dsc:

BobDog,

I haven't seen that CNBC special but I'll look for it. You're right, I was referencing the PBS Frontline special. I had the title slightly wrong. Here's the link to watch it:

http://www.pbs.org/wgbh/pages/frontline/shows/credit/




Advertisements









rightads.gif

beltwaybloggers.gif

insiderslogo.jpg

mba_blue.gif

Follow Wizbang

Follow Wizbang on FacebookFollow Wizbang on TwitterSubscribe to Wizbang feedWizbang Mobile

Contact

Send e-mail tips to us:

[email protected]

Fresh Links

Credits

Section Editor: Maggie Whitton

Editors: Jay Tea, Lorie Byrd, Kim Priestap, DJ Drummond, Michael Laprarie, Baron Von Ottomatic, Shawn Mallow, Rick, Dan Karipides, Michael Avitablile, Charlie Quidnunc, Steve Schippert

Emeritus: Paul, Mary Katherine Ham, Jim Addison, Alexander K. McClure, Cassy Fiano, Bill Jempty, John Stansbury, Rob Port

In Memorium: HughS

All original content copyright © 2003-2010 by Wizbang®, LLC. All rights reserved. Wizbang® is a registered service mark.

Powered by Movable Type Pro 4.361

Hosting by ServInt

Ratings on this site are powered by the Ajax Ratings Pro plugin for Movable Type.

Search on this site is powered by the FastSearch plugin for Movable Type.

Blogrolls on this site are powered by the MT-Blogroll.

Temporary site design is based on Cutline and Cutline for MT. Graphics by Apothegm Designs.

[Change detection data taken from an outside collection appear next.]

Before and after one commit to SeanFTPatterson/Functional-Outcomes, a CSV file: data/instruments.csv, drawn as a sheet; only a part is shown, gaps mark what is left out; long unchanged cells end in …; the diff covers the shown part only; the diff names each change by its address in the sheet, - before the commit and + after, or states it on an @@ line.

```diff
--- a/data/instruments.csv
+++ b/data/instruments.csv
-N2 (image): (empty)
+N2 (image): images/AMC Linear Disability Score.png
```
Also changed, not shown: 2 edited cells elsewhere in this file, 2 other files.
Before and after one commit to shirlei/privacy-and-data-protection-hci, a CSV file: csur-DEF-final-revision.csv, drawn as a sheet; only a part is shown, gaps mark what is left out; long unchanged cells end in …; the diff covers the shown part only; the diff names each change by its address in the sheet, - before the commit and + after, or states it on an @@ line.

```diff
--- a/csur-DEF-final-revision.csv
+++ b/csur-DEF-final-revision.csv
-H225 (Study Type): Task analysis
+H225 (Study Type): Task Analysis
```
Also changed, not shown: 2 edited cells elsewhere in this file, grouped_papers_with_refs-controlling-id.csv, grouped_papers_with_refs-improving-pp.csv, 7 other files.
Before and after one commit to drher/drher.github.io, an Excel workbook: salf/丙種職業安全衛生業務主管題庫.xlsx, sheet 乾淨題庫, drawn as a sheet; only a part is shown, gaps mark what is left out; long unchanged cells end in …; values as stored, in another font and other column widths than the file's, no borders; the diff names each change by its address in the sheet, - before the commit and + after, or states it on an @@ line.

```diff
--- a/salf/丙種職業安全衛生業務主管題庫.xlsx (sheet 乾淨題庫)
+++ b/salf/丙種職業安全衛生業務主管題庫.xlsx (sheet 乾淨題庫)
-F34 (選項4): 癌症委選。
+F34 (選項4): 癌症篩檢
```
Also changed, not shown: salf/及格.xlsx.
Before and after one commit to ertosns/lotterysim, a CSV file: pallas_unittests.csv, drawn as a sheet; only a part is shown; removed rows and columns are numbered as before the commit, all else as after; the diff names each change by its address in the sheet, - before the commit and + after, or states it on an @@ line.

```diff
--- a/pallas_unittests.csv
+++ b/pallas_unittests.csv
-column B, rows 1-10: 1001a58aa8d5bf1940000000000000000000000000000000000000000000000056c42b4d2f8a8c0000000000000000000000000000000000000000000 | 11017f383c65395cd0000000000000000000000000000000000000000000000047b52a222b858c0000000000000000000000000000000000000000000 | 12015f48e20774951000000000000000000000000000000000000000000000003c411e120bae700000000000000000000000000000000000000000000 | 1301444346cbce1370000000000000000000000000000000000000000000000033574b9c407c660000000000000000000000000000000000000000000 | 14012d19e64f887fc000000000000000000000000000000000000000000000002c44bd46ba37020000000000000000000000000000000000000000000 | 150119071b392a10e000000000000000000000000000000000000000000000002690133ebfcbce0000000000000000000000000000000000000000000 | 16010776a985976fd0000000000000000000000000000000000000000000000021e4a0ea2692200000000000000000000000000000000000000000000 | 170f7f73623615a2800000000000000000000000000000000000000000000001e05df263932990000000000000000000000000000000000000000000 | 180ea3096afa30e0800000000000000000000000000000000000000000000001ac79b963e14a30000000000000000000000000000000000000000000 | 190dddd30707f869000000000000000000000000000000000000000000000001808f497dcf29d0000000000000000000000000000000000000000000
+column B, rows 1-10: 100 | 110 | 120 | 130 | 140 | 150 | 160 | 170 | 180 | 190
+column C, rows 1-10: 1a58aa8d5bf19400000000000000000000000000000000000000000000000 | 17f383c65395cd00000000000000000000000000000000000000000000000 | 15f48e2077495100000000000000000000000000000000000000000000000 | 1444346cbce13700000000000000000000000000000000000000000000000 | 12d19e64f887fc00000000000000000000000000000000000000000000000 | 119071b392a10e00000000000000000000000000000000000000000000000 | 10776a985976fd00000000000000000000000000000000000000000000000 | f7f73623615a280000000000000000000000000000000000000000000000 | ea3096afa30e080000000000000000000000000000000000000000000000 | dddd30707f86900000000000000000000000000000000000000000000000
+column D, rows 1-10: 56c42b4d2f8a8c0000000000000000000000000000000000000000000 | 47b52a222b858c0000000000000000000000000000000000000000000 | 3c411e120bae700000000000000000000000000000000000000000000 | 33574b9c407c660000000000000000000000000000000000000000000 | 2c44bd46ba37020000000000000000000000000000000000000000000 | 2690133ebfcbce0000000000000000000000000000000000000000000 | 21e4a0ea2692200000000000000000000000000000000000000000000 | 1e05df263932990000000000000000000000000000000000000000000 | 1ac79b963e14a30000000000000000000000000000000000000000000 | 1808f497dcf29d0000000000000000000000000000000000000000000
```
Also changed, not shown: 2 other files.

Author Login



Terms Of Service

DCMA Compliance Notice

Privacy Policy